[Source data]
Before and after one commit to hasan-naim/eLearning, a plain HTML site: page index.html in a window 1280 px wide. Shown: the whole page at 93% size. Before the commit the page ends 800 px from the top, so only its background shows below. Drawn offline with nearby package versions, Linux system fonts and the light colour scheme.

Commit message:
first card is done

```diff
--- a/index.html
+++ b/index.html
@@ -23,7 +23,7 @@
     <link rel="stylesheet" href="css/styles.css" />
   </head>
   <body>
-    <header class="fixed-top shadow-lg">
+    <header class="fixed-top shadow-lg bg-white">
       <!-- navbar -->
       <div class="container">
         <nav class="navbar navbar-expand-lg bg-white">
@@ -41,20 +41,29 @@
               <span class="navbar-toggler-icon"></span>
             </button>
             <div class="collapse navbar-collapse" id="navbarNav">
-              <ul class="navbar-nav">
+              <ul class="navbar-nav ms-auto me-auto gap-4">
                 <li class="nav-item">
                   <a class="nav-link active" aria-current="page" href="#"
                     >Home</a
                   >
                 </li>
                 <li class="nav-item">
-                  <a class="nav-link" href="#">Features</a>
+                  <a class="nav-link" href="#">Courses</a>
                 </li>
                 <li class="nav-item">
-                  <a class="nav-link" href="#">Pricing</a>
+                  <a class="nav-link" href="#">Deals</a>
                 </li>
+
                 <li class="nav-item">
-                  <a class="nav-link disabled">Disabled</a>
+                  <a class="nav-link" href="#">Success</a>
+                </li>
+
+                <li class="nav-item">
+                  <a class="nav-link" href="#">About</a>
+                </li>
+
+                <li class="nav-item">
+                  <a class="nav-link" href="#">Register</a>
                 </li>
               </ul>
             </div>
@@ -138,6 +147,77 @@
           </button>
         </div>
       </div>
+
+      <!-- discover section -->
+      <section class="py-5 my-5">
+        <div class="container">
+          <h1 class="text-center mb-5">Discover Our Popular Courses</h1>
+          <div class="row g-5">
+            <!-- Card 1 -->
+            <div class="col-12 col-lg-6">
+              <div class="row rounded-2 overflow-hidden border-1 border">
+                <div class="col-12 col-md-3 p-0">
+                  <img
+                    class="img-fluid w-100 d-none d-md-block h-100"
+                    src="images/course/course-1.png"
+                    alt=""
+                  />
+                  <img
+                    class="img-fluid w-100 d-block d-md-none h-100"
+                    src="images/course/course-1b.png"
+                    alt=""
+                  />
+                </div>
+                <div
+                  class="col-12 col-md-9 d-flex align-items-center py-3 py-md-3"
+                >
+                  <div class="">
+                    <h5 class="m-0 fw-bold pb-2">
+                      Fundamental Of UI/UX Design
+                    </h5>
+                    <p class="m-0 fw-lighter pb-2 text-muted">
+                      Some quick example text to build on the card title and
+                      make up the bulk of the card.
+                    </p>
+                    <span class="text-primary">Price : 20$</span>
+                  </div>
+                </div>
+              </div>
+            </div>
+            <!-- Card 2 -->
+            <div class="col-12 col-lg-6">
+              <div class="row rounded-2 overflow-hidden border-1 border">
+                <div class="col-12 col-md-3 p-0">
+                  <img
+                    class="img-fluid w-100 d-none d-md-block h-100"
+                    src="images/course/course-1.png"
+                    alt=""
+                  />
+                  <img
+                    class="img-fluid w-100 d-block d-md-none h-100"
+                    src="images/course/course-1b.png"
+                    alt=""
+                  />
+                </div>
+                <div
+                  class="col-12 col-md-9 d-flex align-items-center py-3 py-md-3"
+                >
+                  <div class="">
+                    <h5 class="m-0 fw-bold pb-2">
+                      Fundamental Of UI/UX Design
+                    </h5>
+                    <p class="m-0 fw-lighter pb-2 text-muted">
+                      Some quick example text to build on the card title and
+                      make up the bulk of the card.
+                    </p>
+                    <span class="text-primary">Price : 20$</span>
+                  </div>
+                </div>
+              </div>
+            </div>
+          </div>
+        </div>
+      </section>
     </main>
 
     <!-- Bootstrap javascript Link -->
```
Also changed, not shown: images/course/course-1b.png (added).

▶ _Exercise details_: Each of the entries must be set down exactly, none omitted.

▶ _Task response_:
Before and after one commit to hasan-naim/eLearning, a plain HTML site: page index.html in a window 1280 px wide. Shown: the whole page at 93% size. Before the commit the page ends 800 px from the top, so only its background shows below. Drawn offline with nearby package versions, Linux system fonts and the light colour scheme.

Commit message:
first card is done

```diff
--- a/index.html
+++ b/index.html
@@ -23,7 +23,7 @@
     <link rel="stylesheet" href="css/styles.css" />
   </head>
   <body>
-    <header class="fixed-top shadow-lg">
+    <header class="fixed-top shadow-lg bg-white">
       <!-- navbar -->
       <div class="container">
         <nav class="navbar navbar-expand-lg bg-white">
@@ -41,20 +41,29 @@
               <span class="navbar-toggler-icon"></span>
             </button>
             <div class="collapse navbar-collapse" id="navbarNav">
-              <ul class="navbar-nav">
+              <ul class="navbar-nav ms-auto me-auto gap-4">
                 <li class="nav-item">
                   <a class="nav-link active" aria-current="page" href="#"
                     >Home</a
                   >
                 </li>
                 <li class="nav-item">
-                  <a class="nav-link" href="#">Features</a>
+                  <a class="nav-link" href="#">Courses</a>
                 </li>
                 <li class="nav-item">
-                  <a class="nav-link" href="#">Pricing</a>
+                  <a class="nav-link" href="#">Deals</a>
                 </li>
+
                 <li class="nav-item">
-                  <a class="nav-link disabled">Disabled</a>
+                  <a class="nav-link" href="#">Success</a>
+                </li>
+
+                <li class="nav-item">
+                  <a class="nav-link" href="#">About</a>
+                </li>
+
+                <li class="nav-item">
+                  <a class="nav-link" href="#">Register</a>
                 </li>
               </ul>
             </div>
@@ -138,6 +147,77 @@
           </button>
         </div>
       </div>
+
+      <!-- discover section -->
+      <section class="py-5 my-5">
+        <div class="container">
+          <h1 class="text-center mb-5">Discover Our Popular Courses</h1>
+          <div class="row g-5">
+            <!-- Card 1 -->
+            <div class="col-12 col-lg-6">
+              <div class="row rounded-2 overflow-hidden border-1 border">
+                <div class="col-12 col-md-3 p-0">
+                  <img
+                    class="img-fluid w-100 d-none d-md-block h-100"
+                    src="images/course/course-1.png"
+                    alt=""
+                  />
+                  <img
+                    class="img-fluid w-100 d-block d-md-none h-100"
+                    src="images/course/course-1b.png"
+                    alt=""
+                  />
+                </div>
+                <div
+                  class="col-12 col-md-9 d-flex align-items-center py-3 py-md-3"
+                >
+                  <div class="">
+                    <h5 class="m-0 fw-bold pb-2">
+                      Fundamental Of UI/UX Design
+                    </h5>
+                    <p class="m-0 fw-lighter pb-2 text-muted">
+                      Some quick example text to build on the card title and
+                      make up the bulk of the card.
+                    </p>
+                    <span class="text-primary">Price : 20$</span>
+                  </div>
+                </div>
+              </div>
+            </div>
+            <!-- Card 2 -->
+            <div class="col-12 col-lg-6">
+              <div class="row rounded-2 overflow-hidden border-1 border">
+                <div class="col-12 col-md-3 p-0">
+                  <img
+                    class="img-fluid w-100 d-none d-md-block h-100"
+                    src="images/course/course-1.png"
+                    alt=""
+                  />
+                  <img
+                    class="img-fluid w-100 d-block d-md-none h-100"
+                    src="images/course/course-1b.png"
+                    alt=""
+                  />
+                </div>
+                <div
+                  class="col-12 col-md-9 d-flex align-items-center py-3 py-md-3"
+                >
+                  <div class="">
+                    <h5 class="m-0 fw-bold pb-2">
+                      Fundamental Of UI/UX Design
+                    </h5>
+                    <p class="m-0 fw-lighter pb-2 text-muted">
+                      Some quick example text to build on the card title and
+                      make up the bulk of the card.
+                    </p>
+                    <span class="text-primary">Price : 20$</span>
+                  </div>
+                </div>
+              </div>
+            </div>
+          </div>
+        </div>
+      </section>
     </main>
 
     <!-- Bootstrap javascript Link -->
```
Also changed, not shown: images/course/course-1b.png (added).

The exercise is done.